Your task is to print all of the data word for word.

· · · ·

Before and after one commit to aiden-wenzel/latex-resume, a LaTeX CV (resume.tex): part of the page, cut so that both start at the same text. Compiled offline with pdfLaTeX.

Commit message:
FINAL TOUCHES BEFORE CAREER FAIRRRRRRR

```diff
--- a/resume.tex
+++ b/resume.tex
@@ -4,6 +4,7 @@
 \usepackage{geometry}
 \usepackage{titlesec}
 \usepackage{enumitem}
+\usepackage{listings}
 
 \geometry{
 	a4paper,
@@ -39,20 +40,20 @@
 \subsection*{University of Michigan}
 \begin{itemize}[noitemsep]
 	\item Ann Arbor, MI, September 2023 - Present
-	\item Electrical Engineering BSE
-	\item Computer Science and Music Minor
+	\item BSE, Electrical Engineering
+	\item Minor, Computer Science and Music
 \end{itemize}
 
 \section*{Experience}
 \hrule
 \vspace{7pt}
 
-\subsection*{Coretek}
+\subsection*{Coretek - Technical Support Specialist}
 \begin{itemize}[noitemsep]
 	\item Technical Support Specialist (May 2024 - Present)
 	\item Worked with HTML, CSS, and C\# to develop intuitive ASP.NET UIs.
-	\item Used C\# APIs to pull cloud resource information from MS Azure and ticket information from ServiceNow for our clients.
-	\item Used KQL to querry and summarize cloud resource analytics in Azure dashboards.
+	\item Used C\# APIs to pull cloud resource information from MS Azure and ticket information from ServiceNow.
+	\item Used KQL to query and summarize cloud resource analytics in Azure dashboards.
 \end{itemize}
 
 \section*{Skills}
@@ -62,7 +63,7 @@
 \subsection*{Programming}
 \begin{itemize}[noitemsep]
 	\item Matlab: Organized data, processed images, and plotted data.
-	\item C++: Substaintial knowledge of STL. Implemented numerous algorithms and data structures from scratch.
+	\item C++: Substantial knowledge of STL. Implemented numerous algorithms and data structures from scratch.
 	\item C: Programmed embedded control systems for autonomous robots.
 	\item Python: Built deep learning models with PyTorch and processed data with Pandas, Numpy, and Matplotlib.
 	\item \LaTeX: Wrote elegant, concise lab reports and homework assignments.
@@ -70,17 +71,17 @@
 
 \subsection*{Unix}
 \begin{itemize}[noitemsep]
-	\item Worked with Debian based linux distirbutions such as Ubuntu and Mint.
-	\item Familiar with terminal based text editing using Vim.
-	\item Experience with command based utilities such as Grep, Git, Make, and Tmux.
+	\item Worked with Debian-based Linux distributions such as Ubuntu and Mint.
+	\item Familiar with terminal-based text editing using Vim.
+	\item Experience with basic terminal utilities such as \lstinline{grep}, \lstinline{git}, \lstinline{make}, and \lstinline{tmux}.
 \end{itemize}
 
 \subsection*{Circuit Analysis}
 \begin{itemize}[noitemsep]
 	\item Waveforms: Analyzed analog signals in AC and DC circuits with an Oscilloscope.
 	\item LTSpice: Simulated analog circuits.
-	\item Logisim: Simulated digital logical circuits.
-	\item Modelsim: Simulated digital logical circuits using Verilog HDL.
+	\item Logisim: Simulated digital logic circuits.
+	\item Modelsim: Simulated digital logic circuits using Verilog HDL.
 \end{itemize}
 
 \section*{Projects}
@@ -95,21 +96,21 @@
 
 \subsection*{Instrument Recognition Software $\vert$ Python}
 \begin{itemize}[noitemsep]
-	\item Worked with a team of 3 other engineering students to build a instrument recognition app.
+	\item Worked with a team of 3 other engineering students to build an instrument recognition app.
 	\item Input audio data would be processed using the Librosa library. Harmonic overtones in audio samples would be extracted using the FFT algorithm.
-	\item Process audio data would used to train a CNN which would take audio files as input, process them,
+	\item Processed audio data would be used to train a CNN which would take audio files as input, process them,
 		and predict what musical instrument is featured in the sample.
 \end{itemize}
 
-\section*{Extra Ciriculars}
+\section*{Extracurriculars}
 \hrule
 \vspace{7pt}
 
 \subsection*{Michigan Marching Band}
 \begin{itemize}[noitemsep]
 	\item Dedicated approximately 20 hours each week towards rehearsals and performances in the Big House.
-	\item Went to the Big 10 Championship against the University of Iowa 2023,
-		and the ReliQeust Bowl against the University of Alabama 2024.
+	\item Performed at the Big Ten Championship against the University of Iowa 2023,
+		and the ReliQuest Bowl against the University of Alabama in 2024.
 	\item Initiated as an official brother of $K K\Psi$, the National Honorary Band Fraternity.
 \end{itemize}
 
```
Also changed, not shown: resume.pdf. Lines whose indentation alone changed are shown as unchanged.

· · · ·

- [Result]
Before and after one commit to aiden-wenzel/latex-resume, a LaTeX CV (resume.tex): part of the page, cut so that both start at the same text. Compiled offline with pdfLaTeX.

Commit message:
FINAL TOUCHES BEFORE CAREER FAIRRRRRRR

```diff
--- a/resume.tex
+++ b/resume.tex
@@ -4,6 +4,7 @@
 \usepackage{geometry}
 \usepackage{titlesec}
 \usepackage{enumitem}
+\usepackage{listings}
 
 \geometry{
 	a4paper,
@@ -39,20 +40,20 @@
 \subsection*{University of Michigan}
 \begin{itemize}[noitemsep]
 	\item Ann Arbor, MI, September 2023 - Present
-	\item Electrical Engineering BSE
-	\item Computer Science and Music Minor
+	\item BSE, Electrical Engineering
+	\item Minor, Computer Science and Music
 \end{itemize}
 
 \section*{Experience}
 \hrule
 \vspace{7pt}
 
-\subsection*{Coretek}
+\subsection*{Coretek - Technical Support Specialist}
 \begin{itemize}[noitemsep]
 	\item Technical Support Specialist (May 2024 - Present)
 	\item Worked with HTML, CSS, and C\# to develop intuitive ASP.NET UIs.
-	\item Used C\# APIs to pull cloud resource information from MS Azure and ticket information from ServiceNow for our clients.
-	\item Used KQL to querry and summarize cloud resource analytics in Azure dashboards.
+	\item Used C\# APIs to pull cloud resource information from MS Azure and ticket information from ServiceNow.
+	\item Used KQL to query and summarize cloud resource analytics in Azure dashboards.
 \end{itemize}
 
 \section*{Skills}
@@ -62,7 +63,7 @@
 \subsection*{Programming}
 \begin{itemize}[noitemsep]
 	\item Matlab: Organized data, processed images, and plotted data.
-	\item C++: Substaintial knowledge of STL. Implemented numerous algorithms and data structures from scratch.
+	\item C++: Substantial knowledge of STL. Implemented numerous algorithms and data structures from scratch.
 	\item C: Programmed embedded control systems for autonomous robots.
 	\item Python: Built deep learning models with PyTorch and processed data with Pandas, Numpy, and Matplotlib.
 	\item \LaTeX: Wrote elegant, concise lab reports and homework assignments.
@@ -70,17 +71,17 @@
 
 \subsection*{Unix}
 \begin{itemize}[noitemsep]
-	\item Worked with Debian based linux distirbutions such as Ubuntu and Mint.
-	\item Familiar with terminal based text editing using Vim.
-	\item Experience with command based utilities such as Grep, Git, Make, and Tmux.
+	\item Worked with Debian-based Linux distributions such as Ubuntu and Mint.
+	\item Familiar with terminal-based text editing using Vim.
+	\item Experience with basic terminal utilities such as \lstinline{grep}, \lstinline{git}, \lstinline{make}, and \lstinline{tmux}.
 \end{itemize}
 
 \subsection*{Circuit Analysis}
 \begin{itemize}[noitemsep]
 	\item Waveforms: Analyzed analog signals in AC and DC circuits with an Oscilloscope.
 	\item LTSpice: Simulated analog circuits.
-	\item Logisim: Simulated digital logical circuits.
-	\item Modelsim: Simulated digital logical circuits using Verilog HDL.
+	\item Logisim: Simulated digital logic circuits.
+	\item Modelsim: Simulated digital logic circuits using Verilog HDL.
 \end{itemize}
 
 \section*{Projects}
@@ -95,21 +96,21 @@
 
 \subsection*{Instrument Recognition Software $\vert$ Python}
 \begin{itemize}[noitemsep]
-	\item Worked with a team of 3 other engineering students to build a instrument recognition app.
+	\item Worked with a team of 3 other engineering students to build an instrument recognition app.
 	\item Input audio data would be processed using the Librosa library. Harmonic overtones in audio samples would be extracted using the FFT algorithm.
-	\item Process audio data would used to train a CNN which would take audio files as input, process them,
+	\item Processed audio data would be used to train a CNN which would take audio files as input, process them,
 		and predict what musical instrument is featured in the sample.
 \end{itemize}
 
-\section*{Extra Ciriculars}
+\section*{Extracurriculars}
 \hrule
 \vspace{7pt}
 
 \subsection*{Michigan Marching Band}
 \begin{itemize}[noitemsep]
 	\item Dedicated approximately 20 hours each week towards rehearsals and performances in the Big House.
-	\item Went to the Big 10 Championship against the University of Iowa 2023,
-		and the ReliQeust Bowl against the University of Alabama 2024.
+	\item Performed at the Big Ten Championship against the University of Iowa 2023,
+		and the ReliQuest Bowl against the University of Alabama in 2024.
 	\item Initiated as an official brother of $K K\Psi$, the National Honorary Band Fraternity.
 \end{itemize}
 
```
Also changed, not shown: resume.pdf. Lines whose indentation alone changed are shown as unchanged.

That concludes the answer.